> _DIRECTIONS FOR THIS TASK_: Take from the records below each line that holds "README".

> _TASK INPUT_:
******

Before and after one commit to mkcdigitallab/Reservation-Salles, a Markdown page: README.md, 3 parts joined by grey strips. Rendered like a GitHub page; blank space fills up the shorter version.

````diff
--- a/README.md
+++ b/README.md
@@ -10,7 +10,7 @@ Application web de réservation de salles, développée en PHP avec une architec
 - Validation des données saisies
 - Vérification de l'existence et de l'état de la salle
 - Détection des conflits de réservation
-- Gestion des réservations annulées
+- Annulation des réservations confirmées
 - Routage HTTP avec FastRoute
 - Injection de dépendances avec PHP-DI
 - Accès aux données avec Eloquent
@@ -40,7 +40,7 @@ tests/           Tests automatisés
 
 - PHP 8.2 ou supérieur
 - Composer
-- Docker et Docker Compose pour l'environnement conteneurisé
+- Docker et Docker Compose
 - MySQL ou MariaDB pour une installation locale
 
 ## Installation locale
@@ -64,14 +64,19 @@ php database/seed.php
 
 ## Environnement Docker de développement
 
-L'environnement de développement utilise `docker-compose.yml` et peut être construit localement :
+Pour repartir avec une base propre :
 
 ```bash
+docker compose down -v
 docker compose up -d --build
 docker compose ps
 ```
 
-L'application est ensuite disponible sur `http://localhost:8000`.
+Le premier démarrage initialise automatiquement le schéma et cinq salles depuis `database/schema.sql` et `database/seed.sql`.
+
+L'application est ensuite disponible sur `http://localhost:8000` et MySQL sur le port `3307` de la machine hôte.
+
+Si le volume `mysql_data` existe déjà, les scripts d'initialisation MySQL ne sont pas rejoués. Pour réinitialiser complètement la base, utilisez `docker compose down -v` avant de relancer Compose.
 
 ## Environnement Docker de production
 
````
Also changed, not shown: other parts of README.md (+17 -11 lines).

******

> _RESPONSE FOR THIS EXERCISE_:
Before and after one commit to mkcdigitallab/Reservation-Salles, a Markdown page: README.md, 3 parts joined by grey strips. Rendered like a GitHub page; blank space fills up the shorter version.
--- a/README.md
+++ b/README.md
Also changed, not shown: other parts of README.md (+17 -11 lines).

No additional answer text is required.